What is required
In your copy of the data below, reproduce every entry exactly and omit the pictures.

___

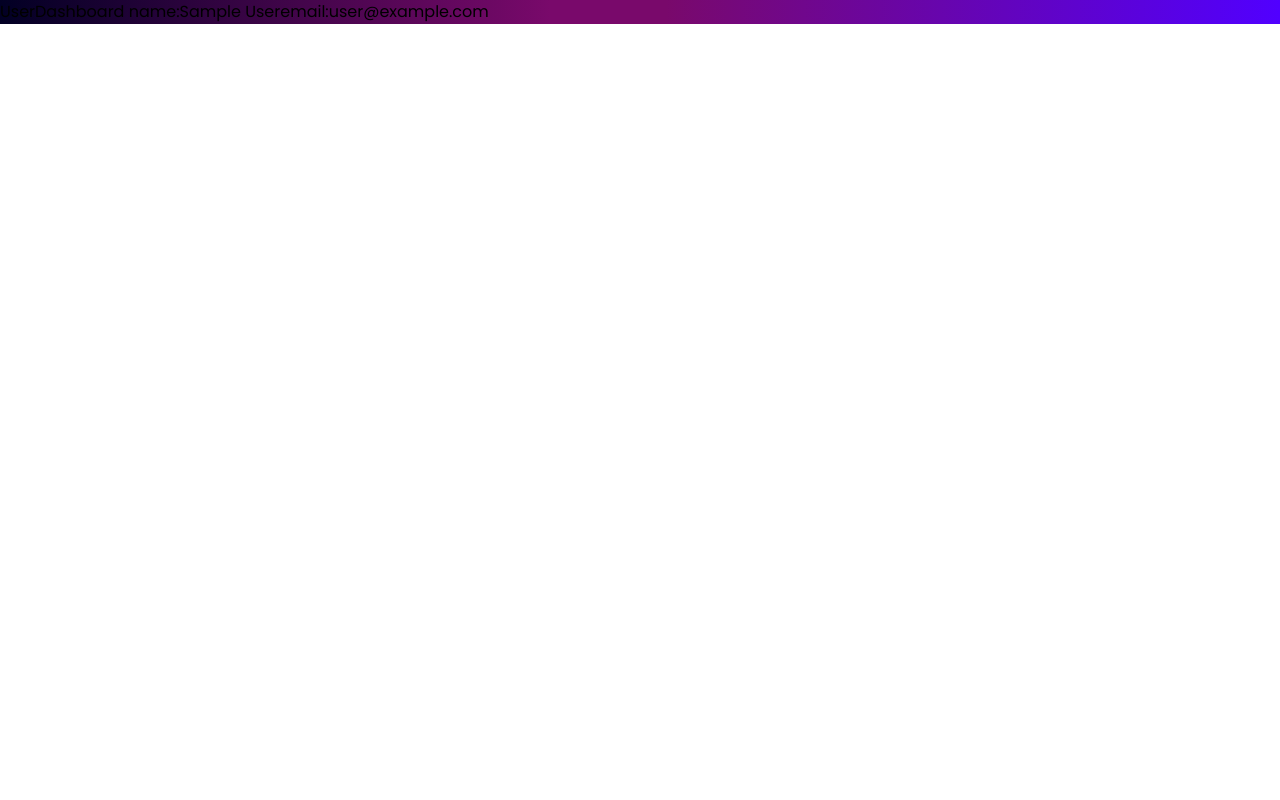
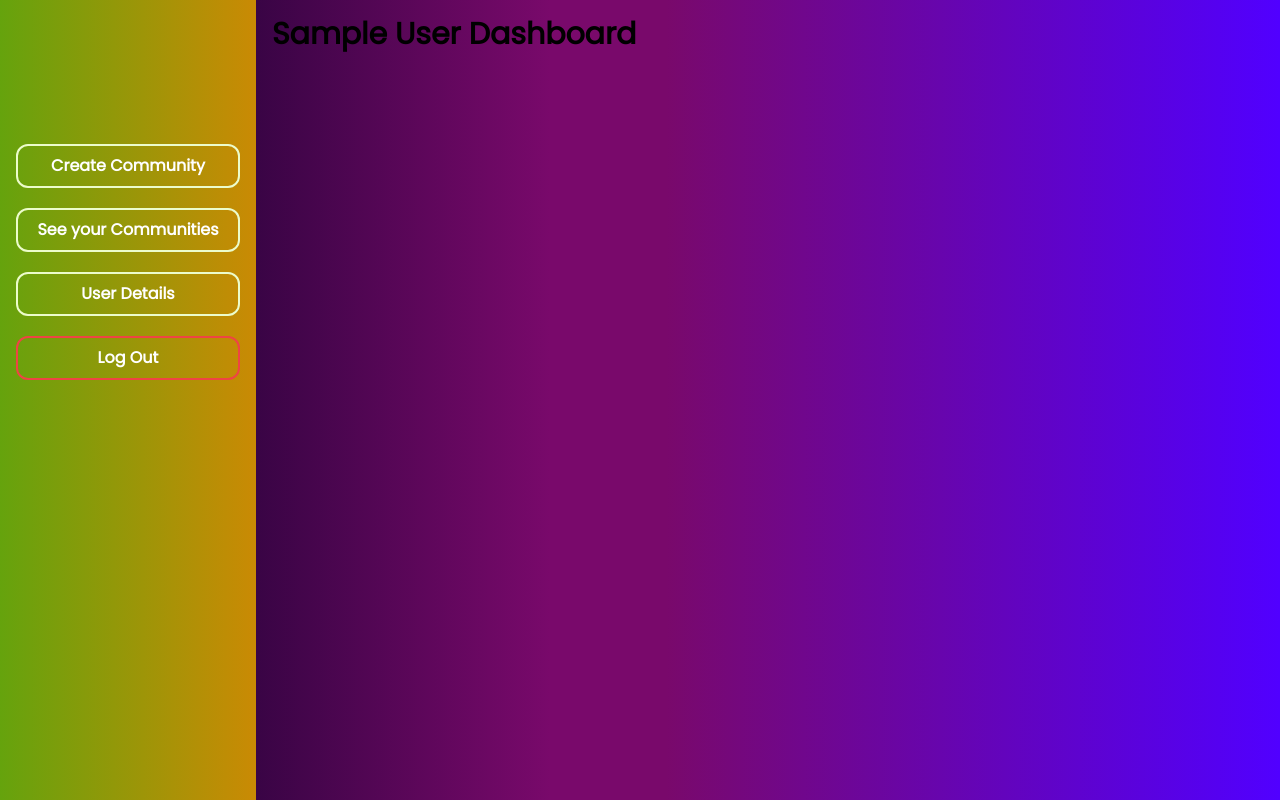
Before and after one commit to subhraneel2005/Crowd-Source, a Next.js app in the folder crowd-sourceewe/: page /dashboard in a window 1280 px wide. Built offline with nearby package versions, Linux system fonts and the light colour scheme; no server answers; sample sign-in values are in the browser's storage.

Commit message:
dashboard ui completed #1

```diff
--- a/crowd-sourceewe/src/app/auth/page.js
+++ b/crowd-sourceewe/src/app/auth/page.js
@@ -35,7 +35,7 @@ export default function AuthPage(){
 
     return(
         <div className="min-h-screen w-full flex justify-center items-center">
-            <button class="btn btn-active btn-primary" onClick={googleAuthHandler}>Sign in with Google</button>
+            <button className="btn btn-active btn-primary" onClick={googleAuthHandler}>Sign in with Google</button>
         </div>
     )
 }
--- a/crowd-sourceewe/src/app/dashboard/page.js
+++ b/crowd-sourceewe/src/app/dashboard/page.js
@@ -3,18 +3,36 @@
 import { auth } from "@/firebase/config";
 import { getAuth } from "firebase/auth";
 import { db } from "@/firebase/config";
+import { useRouter } from "next/navigation";
 
 
 export default function UserDashboard(){
     const auth = getAuth();
     const user = auth.currentUser;
+    const router = useRouter();
 
+    const logOut = () => {
+        auth.signOut();
+        router.push("/");
+    }
+
+    if(!user){
+        router.push("/auth");
+    }
 
     return(
-        <div>
-            UserDashboard
-            name:{user.displayName}
-            email:{user.email}
-        </div>
+    <div className="h-screen flex">
+      <div className="bg-gradient-to-r from-lime-600 to-yellow-600 w-64 h-screen p-4">
+        <ul className="mt-32 space-y-5 font-bold">
+          <li className="text-white py-2 border-2 border-lime-100 rounded-xl cursor-pointer text-center hover:bg-lime-900 duration-500">Create Community</li>
+          <li className="text-white py-2 border-2 border-lime-100 rounded-xl cursor-pointer text-center hover:bg-lime-900 duration-500">See your Communities</li>
+          <li className="text-white py-2 border-2 border-lime-100 rounded-xl cursor-pointer text-center hover:bg-lime-900 duration-500">User Details</li>
+          <li className="text-white py-2 border-2 border-red-500 rounded-xl cursor-pointer text-center hover:bg-red-600 duration-500" onClick={logOut}>Log Out</li>
+        </ul>
+      </div>
+      <div className="flex-1 p-4">
+        <h1 className="text-3xl font-bold">{user?.displayName} Dashboard</h1>
+      </div>
+    </div>
     )
 }
```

___

Answer space
Before and after one commit to subhraneel2005/Crowd-Source, a Next.js app in the folder crowd-sourceewe/: page /dashboard in a window 1280 px wide. Built offline with nearby package versions, Linux system fonts and the light colour scheme; no server answers; sample sign-in values are in the browser's storage.

Commit message:
dashboard ui completed #1

```diff
--- a/crowd-sourceewe/src/app/auth/page.js
+++ b/crowd-sourceewe/src/app/auth/page.js
@@ -35,7 +35,7 @@ export default function AuthPage(){
 
     return(
         <div className="min-h-screen w-full flex justify-center items-center">
-            <button class="btn btn-active btn-primary" onClick={googleAuthHandler}>Sign in with Google</button>
+            <button className="btn btn-active btn-primary" onClick={googleAuthHandler}>Sign in with Google</button>
         </div>
     )
 }
--- a/crowd-sourceewe/src/app/dashboard/page.js
+++ b/crowd-sourceewe/src/app/dashboard/page.js
@@ -3,18 +3,36 @@
 import { auth } from "@/firebase/config";
 import { getAuth } from "firebase/auth";
 import { db } from "@/firebase/config";
+import { useRouter } from "next/navigation";
 
 
 export default function UserDashboard(){
     const auth = getAuth();
     const user = auth.currentUser;
+    const router = useRouter();
 
+    const logOut = () => {
+        auth.signOut();
+        router.push("/");
+    }
+
+    if(!user){
+        router.push("/auth");
+    }
 
     return(
-        <div>
-            UserDashboard
-            name:{user.displayName}
-            email:{user.email}
-        </div>
+    <div className="h-screen flex">
+      <div className="bg-gradient-to-r from-lime-600 to-yellow-600 w-64 h-screen p-4">
+        <ul className="mt-32 space-y-5 font-bold">
+          <li className="text-white py-2 border-2 border-lime-100 rounded-xl cursor-pointer text-center hover:bg-lime-900 duration-500">Create Community</li>
+          <li className="text-white py-2 border-2 border-lime-100 rounded-xl cursor-pointer text-center hover:bg-lime-900 duration-500">See your Communities</li>
+          <li className="text-white py-2 border-2 border-lime-100 rounded-xl cursor-pointer text-center hover:bg-lime-900 duration-500">User Details</li>
+          <li className="text-white py-2 border-2 border-red-500 rounded-xl cursor-pointer text-center hover:bg-red-600 duration-500" onClick={logOut}>Log Out</li>
+        </ul>
+      </div>
+      <div className="flex-1 p-4">
+        <h1 className="text-3xl font-bold">{user?.displayName} Dashboard</h1>
+      </div>
+    </div>
     )
 }
```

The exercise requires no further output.